----- DATA RECORDS -----

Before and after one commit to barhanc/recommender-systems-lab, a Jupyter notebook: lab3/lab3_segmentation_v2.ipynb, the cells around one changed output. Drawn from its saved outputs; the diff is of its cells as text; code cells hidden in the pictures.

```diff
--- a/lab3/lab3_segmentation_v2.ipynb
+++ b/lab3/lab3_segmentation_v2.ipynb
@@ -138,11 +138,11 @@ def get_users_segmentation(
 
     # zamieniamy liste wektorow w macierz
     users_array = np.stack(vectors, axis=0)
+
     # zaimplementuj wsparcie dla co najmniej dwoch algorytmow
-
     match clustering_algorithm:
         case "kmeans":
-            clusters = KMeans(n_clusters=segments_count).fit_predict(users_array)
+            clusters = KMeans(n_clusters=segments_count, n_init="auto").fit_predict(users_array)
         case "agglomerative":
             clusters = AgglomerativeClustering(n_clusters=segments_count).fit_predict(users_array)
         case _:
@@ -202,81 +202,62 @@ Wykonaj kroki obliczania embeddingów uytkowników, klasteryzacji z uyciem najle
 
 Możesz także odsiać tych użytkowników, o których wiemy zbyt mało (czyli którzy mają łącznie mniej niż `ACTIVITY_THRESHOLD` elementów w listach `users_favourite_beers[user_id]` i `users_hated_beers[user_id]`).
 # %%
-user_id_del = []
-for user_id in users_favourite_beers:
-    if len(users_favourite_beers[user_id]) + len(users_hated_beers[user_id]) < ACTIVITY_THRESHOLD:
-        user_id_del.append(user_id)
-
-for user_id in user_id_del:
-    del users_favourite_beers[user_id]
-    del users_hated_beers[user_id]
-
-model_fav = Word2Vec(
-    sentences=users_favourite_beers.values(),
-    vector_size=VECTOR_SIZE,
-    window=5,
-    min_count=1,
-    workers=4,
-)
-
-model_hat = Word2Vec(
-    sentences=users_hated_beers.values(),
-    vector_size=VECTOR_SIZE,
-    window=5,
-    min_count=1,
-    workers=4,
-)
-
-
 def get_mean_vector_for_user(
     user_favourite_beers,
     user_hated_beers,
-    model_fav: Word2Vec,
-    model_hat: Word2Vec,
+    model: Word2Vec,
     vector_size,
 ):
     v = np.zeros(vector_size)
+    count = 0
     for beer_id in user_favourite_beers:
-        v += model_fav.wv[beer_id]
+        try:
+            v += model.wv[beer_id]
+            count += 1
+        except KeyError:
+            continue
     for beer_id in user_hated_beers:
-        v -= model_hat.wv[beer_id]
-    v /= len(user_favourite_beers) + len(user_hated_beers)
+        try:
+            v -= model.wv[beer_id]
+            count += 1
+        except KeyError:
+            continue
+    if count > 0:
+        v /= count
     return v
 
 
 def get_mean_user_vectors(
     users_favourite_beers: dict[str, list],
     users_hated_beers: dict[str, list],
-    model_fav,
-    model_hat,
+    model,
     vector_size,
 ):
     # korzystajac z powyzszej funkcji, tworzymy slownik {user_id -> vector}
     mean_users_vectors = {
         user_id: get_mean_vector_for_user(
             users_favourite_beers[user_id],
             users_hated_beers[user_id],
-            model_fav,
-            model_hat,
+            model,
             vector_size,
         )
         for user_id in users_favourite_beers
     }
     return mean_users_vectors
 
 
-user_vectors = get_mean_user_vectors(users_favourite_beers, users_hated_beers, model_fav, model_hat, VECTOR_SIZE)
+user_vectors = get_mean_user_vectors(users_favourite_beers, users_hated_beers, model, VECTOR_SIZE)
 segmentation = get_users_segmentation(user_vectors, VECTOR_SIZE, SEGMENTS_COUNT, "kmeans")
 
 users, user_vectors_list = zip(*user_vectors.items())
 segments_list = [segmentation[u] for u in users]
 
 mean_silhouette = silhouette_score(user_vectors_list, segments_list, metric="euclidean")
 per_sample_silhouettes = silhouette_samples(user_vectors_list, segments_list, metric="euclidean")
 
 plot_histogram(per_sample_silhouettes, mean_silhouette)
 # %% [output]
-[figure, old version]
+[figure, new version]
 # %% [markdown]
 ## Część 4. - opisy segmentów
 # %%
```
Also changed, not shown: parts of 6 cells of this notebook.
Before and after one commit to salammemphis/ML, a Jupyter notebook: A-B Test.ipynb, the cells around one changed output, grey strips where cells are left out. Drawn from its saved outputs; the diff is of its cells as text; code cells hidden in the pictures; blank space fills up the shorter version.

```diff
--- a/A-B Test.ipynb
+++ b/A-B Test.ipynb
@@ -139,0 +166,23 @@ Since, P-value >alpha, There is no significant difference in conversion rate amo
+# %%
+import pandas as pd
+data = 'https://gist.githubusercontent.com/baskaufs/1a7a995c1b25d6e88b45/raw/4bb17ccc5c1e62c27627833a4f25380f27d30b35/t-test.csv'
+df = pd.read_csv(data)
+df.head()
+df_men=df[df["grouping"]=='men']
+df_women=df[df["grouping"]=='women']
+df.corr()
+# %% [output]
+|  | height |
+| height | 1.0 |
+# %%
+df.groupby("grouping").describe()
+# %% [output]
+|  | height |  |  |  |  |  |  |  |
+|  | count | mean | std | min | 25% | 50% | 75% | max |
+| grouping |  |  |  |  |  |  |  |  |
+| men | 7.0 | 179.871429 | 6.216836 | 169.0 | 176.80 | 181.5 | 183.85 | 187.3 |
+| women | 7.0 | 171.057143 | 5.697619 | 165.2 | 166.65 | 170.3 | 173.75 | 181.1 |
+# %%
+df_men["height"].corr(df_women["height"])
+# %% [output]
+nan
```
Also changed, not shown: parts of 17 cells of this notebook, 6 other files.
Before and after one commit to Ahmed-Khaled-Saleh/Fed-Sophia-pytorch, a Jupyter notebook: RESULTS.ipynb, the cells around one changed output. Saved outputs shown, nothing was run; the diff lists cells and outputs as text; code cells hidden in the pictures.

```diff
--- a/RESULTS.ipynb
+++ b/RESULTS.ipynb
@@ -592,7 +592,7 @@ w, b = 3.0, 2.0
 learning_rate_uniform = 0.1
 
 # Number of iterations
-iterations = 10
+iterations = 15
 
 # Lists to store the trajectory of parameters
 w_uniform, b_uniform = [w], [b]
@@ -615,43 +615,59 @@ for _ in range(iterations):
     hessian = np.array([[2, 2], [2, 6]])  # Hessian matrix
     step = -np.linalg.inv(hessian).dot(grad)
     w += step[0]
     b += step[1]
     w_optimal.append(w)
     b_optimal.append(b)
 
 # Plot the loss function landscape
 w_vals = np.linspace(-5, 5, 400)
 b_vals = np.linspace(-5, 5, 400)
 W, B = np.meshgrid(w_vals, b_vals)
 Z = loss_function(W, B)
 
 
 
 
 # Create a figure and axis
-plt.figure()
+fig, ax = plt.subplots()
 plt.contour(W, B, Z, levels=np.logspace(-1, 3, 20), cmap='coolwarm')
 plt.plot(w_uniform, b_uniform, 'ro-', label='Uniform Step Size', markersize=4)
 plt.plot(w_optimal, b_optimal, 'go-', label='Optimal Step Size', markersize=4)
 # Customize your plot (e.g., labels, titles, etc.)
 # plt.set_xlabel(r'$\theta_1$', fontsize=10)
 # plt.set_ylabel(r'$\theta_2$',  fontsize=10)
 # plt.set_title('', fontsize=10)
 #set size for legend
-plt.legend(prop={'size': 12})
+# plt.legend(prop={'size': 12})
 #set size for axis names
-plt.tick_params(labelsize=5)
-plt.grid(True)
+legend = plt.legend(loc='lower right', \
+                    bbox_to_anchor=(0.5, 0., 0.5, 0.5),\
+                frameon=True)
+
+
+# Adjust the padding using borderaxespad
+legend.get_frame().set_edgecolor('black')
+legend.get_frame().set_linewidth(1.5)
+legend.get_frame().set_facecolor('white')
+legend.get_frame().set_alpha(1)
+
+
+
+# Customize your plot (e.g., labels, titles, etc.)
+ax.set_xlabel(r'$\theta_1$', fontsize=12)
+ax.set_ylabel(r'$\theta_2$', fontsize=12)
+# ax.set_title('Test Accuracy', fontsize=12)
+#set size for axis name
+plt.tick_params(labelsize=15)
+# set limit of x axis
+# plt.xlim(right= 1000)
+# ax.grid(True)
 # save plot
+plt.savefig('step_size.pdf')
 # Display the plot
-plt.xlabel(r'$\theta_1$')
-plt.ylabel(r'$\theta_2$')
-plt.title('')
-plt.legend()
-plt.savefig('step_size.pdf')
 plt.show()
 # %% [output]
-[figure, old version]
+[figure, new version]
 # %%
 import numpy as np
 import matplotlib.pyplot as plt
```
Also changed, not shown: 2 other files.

-----

» **TO DO**
Among the lines of the data, find every one that holds "Also" and copy it.

» **RESPONSE AREA**
Also changed, not shown: parts of 6 cells of this notebook.
Also changed, not shown: parts of 17 cells of this notebook, 6 other files.
Also changed, not shown: 2 other files.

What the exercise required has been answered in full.